### EXERCISE DIRECTIONS
If a line of the material holds the string "items", please copy it.

[EXERCISE DATA — start]

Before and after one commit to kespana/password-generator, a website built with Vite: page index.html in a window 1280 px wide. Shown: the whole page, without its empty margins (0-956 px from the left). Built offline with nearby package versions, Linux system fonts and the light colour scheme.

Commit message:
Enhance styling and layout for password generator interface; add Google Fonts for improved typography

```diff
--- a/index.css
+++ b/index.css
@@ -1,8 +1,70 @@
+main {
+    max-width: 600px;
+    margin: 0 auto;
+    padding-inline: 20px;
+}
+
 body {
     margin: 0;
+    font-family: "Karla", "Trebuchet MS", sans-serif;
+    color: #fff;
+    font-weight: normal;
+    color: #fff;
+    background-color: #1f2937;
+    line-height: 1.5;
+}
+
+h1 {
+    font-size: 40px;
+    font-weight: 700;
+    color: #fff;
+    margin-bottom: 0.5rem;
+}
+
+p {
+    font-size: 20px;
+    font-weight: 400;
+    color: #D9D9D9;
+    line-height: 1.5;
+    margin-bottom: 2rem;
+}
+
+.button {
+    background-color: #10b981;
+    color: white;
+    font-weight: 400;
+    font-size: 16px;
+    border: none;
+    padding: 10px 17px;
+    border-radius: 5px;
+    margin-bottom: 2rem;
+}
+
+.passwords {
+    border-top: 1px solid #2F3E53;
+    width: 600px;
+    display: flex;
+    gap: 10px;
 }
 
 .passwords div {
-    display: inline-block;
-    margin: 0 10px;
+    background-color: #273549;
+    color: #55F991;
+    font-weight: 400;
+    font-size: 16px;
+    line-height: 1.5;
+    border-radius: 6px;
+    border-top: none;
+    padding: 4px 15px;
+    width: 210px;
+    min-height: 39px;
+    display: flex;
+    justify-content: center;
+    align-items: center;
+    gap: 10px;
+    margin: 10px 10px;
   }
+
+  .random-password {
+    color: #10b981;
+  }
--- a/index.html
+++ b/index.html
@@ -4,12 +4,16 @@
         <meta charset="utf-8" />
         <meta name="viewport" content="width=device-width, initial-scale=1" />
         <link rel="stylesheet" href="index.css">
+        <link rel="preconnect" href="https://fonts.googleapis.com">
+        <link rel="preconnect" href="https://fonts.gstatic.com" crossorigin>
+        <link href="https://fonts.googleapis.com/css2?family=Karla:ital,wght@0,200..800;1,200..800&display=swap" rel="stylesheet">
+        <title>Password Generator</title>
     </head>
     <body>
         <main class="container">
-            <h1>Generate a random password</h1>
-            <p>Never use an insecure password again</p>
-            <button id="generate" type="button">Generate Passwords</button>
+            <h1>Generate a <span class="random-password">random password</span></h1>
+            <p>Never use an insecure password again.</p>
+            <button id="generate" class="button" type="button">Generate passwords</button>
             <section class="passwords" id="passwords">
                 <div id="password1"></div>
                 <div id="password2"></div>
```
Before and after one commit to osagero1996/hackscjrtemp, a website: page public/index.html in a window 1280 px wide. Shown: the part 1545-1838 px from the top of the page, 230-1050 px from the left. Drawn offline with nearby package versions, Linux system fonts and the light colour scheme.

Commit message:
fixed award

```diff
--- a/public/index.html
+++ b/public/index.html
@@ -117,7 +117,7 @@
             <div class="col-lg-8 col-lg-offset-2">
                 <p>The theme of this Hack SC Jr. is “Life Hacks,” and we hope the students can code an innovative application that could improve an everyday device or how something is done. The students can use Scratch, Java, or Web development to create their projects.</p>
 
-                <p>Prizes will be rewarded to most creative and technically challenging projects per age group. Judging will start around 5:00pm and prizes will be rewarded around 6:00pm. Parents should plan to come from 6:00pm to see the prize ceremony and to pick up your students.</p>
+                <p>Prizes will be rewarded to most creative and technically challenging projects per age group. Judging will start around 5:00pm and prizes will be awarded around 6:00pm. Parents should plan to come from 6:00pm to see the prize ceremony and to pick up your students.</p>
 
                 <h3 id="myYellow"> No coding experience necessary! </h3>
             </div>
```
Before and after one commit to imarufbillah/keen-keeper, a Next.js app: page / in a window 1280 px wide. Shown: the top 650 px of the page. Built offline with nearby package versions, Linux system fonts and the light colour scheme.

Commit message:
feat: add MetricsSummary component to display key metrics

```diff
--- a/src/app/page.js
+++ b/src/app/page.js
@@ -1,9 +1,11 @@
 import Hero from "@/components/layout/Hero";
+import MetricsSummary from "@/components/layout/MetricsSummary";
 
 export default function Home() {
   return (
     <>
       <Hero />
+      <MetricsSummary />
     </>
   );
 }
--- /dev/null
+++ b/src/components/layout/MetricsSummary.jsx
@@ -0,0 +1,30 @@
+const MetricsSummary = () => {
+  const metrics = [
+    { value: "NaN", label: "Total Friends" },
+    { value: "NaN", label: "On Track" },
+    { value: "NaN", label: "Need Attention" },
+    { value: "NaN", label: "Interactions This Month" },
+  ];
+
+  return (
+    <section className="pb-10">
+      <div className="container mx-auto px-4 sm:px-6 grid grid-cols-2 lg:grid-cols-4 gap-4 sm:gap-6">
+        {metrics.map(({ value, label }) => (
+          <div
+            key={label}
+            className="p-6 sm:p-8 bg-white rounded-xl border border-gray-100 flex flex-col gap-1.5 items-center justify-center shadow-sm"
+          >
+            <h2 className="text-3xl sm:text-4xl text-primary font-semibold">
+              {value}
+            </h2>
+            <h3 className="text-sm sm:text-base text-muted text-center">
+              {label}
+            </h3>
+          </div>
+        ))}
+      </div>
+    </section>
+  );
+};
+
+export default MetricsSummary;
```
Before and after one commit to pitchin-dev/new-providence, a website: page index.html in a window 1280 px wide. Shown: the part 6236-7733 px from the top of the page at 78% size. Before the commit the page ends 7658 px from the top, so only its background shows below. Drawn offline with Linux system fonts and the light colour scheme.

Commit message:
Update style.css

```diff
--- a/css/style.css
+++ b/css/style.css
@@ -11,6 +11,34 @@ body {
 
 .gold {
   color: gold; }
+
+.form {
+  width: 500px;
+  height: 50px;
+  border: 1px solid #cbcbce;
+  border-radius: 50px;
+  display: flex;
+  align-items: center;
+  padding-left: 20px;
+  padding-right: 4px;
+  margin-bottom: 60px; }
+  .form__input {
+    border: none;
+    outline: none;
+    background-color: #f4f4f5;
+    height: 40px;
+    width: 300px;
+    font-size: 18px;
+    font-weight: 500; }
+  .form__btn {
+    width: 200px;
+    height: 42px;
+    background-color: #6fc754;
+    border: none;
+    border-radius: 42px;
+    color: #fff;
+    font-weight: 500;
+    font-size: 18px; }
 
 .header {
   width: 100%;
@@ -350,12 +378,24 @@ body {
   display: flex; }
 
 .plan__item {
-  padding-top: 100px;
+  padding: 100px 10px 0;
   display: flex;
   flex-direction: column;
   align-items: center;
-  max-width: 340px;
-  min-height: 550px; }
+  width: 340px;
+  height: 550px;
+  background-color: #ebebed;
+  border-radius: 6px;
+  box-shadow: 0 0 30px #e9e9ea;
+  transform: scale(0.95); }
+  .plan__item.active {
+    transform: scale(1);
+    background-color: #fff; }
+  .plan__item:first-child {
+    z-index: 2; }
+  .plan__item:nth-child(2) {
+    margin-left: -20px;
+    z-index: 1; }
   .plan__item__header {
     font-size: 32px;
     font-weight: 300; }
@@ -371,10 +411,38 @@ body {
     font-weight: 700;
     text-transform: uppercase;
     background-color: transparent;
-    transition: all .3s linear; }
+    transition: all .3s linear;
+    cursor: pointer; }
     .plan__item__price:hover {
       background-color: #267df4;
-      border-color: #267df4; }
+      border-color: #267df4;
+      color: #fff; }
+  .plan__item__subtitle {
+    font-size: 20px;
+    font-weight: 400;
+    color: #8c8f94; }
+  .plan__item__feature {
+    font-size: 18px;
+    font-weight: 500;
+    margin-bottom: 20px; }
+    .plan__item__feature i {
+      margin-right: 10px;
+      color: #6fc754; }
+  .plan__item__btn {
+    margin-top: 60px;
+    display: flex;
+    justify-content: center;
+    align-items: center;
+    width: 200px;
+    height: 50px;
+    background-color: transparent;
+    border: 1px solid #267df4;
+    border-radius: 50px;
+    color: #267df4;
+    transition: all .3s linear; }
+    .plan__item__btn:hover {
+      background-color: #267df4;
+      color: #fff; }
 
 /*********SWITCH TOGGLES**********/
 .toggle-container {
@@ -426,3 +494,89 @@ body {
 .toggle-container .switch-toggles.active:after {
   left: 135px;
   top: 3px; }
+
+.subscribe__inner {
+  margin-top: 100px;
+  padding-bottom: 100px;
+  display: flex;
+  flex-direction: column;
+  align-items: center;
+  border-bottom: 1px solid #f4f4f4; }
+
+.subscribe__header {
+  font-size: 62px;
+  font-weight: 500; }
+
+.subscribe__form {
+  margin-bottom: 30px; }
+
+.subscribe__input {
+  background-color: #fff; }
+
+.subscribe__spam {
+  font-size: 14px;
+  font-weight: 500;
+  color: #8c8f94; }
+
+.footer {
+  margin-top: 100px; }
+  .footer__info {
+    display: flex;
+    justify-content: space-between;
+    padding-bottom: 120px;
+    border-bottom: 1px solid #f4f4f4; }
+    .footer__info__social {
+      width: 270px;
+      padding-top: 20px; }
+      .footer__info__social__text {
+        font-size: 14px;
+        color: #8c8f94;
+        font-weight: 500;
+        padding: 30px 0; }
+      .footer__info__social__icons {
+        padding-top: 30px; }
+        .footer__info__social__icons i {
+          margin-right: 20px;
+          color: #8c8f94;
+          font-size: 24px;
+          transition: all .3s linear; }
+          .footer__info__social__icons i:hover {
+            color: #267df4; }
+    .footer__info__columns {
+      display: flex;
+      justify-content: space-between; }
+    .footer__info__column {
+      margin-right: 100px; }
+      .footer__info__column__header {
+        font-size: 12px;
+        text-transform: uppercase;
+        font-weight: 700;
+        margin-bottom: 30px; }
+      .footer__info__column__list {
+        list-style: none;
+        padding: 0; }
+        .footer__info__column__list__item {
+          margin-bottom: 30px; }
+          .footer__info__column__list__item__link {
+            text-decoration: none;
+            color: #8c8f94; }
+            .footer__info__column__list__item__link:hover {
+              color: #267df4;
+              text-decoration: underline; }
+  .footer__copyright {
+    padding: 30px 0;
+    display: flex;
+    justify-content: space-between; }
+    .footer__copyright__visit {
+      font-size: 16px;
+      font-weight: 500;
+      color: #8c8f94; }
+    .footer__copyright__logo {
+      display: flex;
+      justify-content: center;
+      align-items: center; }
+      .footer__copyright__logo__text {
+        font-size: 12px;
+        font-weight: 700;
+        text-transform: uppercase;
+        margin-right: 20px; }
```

[EXERCISE DATA — finish]

### RESULT OF THE EXERCISE
+    align-items: center;
+            className="p-6 sm:p-8 bg-white rounded-xl border border-gray-100 flex flex-col gap-1.5 items-center justify-center shadow-sm"
+  align-items: center;
   align-items: center;
+    align-items: center;
+  align-items: center;
+      align-items: center; }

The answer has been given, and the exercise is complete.